“Terrorism will never be justified. The recent calculated attack by Hamas is a game-changer in the Israeli-Palestine conflict, but we must avoid a wider war. ” Reports Patrick J O Brien
It is impossible to overstate the sense of international shock to the barrage of barbaric terrorist attacks unleashed on the people of Israel last weekend. It was terrorism in its most despicable form. Saturday’s assault, the worst breach in Israel’s defenses since Arab armies waged war in 1973 saw Israel caught off guard and saw innocent people become fatalities of this ongoing crisis. Prime Minister Benjamin Netanyahu declared that Israel is now “at war,” with the Israel Défense Forces quickly retaliating.
Across the occupied West Bank, concrete checkpoints, separation walls and soldiers are reminders to the international communities at the failures to build peace between Israelis and Palestinians since the historic Oslo Accords was signed almost 30 years. The accord, intended as a temporary measure to build confidence and create space for a permanent peace agreement, has long since frozen into a system for managing a conflict with no apparent end in sight.
It has been 25 years since my country’s landmark peace accord, an accord that ended three decades of violence in Northern Ireland, a period known as “the Troubles” Europe’s ugliest sectarian conflict. Catholic killed Protestant, Protestant killed Catholic. British troops flooded in from the mainland and were soon locked in deadly confrontation. Three decades of brutal and utterly ruthless bombings and shootings followed, with more than 3,500 people killed mainly innocent civilians.

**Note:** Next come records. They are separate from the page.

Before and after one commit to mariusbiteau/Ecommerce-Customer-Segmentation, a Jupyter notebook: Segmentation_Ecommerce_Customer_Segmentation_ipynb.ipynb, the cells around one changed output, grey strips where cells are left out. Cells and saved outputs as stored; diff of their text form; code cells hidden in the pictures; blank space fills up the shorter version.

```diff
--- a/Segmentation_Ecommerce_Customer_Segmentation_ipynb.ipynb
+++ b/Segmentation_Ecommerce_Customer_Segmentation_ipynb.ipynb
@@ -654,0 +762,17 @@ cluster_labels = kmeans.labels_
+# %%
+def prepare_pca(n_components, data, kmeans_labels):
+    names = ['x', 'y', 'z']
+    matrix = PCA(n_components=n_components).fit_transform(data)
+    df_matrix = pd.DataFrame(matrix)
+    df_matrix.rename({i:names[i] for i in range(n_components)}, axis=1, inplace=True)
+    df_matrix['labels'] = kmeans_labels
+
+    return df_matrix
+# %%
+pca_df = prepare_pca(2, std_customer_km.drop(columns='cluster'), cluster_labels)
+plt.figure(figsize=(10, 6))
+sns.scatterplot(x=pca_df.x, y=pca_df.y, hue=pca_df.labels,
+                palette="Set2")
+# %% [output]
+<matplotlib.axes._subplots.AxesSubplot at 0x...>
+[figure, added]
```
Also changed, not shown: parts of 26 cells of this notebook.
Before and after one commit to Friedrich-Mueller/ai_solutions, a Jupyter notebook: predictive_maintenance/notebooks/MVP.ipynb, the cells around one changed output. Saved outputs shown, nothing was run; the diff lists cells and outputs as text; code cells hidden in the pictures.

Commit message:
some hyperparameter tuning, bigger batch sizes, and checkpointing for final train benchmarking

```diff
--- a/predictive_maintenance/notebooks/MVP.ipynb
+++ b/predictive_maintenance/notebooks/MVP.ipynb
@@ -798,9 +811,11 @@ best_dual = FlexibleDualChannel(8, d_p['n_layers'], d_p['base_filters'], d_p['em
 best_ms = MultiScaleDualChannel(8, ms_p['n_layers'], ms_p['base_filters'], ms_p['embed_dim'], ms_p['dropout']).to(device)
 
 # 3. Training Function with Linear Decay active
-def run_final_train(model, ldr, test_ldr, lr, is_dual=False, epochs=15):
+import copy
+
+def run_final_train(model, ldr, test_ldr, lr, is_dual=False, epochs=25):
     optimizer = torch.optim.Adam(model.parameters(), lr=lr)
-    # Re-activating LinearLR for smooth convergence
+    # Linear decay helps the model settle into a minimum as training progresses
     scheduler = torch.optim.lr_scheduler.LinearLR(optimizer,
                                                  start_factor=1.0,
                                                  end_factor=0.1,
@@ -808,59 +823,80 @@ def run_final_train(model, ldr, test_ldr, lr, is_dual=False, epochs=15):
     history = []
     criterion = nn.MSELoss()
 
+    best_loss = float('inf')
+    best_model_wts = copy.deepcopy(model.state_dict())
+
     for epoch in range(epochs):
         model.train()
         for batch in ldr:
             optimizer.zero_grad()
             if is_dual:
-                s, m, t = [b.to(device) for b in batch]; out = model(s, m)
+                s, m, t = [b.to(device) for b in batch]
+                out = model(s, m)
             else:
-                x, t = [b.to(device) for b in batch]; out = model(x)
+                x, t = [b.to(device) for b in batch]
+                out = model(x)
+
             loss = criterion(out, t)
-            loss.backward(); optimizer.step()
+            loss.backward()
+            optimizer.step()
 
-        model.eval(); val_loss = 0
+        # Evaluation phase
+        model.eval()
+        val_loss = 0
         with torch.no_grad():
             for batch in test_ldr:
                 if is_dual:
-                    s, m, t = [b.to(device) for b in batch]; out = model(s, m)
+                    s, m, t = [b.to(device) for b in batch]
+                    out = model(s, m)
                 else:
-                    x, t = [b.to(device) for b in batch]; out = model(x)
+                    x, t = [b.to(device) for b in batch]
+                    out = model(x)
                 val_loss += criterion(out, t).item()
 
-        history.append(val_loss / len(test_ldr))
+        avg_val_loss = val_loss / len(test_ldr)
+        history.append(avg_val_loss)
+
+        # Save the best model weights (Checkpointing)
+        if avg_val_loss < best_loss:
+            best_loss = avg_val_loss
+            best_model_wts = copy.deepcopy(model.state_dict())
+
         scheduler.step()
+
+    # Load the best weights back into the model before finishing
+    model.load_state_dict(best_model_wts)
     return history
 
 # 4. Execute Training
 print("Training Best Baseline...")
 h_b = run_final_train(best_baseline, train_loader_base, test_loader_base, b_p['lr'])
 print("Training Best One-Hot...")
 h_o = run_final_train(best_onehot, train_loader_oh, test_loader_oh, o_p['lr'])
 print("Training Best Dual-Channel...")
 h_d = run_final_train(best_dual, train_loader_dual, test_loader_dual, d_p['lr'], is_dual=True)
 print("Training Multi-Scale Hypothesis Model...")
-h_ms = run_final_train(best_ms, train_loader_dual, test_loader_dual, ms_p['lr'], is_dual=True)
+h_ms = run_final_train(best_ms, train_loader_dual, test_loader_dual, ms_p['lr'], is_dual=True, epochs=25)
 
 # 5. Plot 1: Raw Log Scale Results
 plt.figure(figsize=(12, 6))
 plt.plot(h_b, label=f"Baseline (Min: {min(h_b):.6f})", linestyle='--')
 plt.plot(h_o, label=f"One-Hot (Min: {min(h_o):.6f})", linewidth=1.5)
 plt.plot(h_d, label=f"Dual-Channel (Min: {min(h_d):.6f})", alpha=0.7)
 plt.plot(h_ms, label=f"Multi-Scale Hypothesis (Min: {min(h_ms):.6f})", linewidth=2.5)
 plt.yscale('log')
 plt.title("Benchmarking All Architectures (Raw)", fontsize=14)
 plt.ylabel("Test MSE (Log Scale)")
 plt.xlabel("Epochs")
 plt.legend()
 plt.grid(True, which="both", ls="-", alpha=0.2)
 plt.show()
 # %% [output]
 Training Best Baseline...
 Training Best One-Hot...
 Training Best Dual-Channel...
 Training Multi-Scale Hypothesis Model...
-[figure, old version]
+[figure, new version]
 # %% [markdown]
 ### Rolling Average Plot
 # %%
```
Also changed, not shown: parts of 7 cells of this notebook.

For many years with some naivety, I believed that the Israeli-Palestinian conflict was fixable, that a final resolution could and ultimately would be found in the creation of two independent, sovereign states. I thought it was, all in all, the fairest but also the most pragmatic solution, and that both sides would make it happen, sooner rather than later, despite the obvious obstacles. Of course, it is necessary to recognize that the Israeli-Palestinian issue is a complex conglomerate of problems, and external interference is one of the main reasons why this problem has not been resolved and even intensifies hatred.
President Zelenskiy, whose army has been fighting a war Russia launched against it 19 months ago, said that Israel just like Ukraine has “every right” to protect itself. “Let the value of human life and the intolerance of terror be the principles that will finally unite the whole world, wherever they aim their missiles and whomever they attack, terrorists must lose. And this is important for the whole world.” Unusual words considering Ukraine’s relations with Israel which has been tense since Russia’s invasion began in February 2022. While having sent tons of humanitarian aid to Ukraine, Prime Minister Netanyahu has consistently refused to supply weapons to Kyiv.
Last weekend atrocity confirmed to the world that Hamas is not and has never been interested in finding peace or a solution. President of the State of Palestine Mahmoud Abbas which governs much of the West Bank but not in Gaza was said to welcome a Saudi peace plan as well the offer of financial assistance to improve the lives of Palestinians before Hamas sabotaged those plans. Though President Abbas didn’t condemn the attack he said that the current escalation is the “result of the political impasse, the denial of the Palestinian people’s legitimate right to self-determination and the establishment of their independent state with East Jerusalem as its capital and the ongoing Israeli aggression against the Palestinian people. In the weeks ahead, the Israeli military will surely retaliate and kill hundreds more Palestinian militants and civilians. I believe that thousands on both sides will suffer. The world stands in solidarity with Israel in repelling this brutal attack on civilians and their towns, but we must try and avoid further escalation and a wider war.
These recent events have made clear once again the costs of perpetual conflict and lost hope. Retaliation will be harsh and Palestinian civilians in Gaza and elsewhere including many who do not support Hamas will pay a heavy price. Globally world leaders should push that all parties should start with a rapid return to peace and negotiations. Hamas should cease its rocket attacks, withdraw immediately from any areas it has seized, offer to return the Israelis it has captured without demanding they be exchanged for Hamas members in Israel’s custody, and both sides should agree to a cease-fire. We must avoid setting unrealistic deadlines and above all, keep in mind that peace, no matter how difficult to achieve and imperfect, is better than everlasting conflict.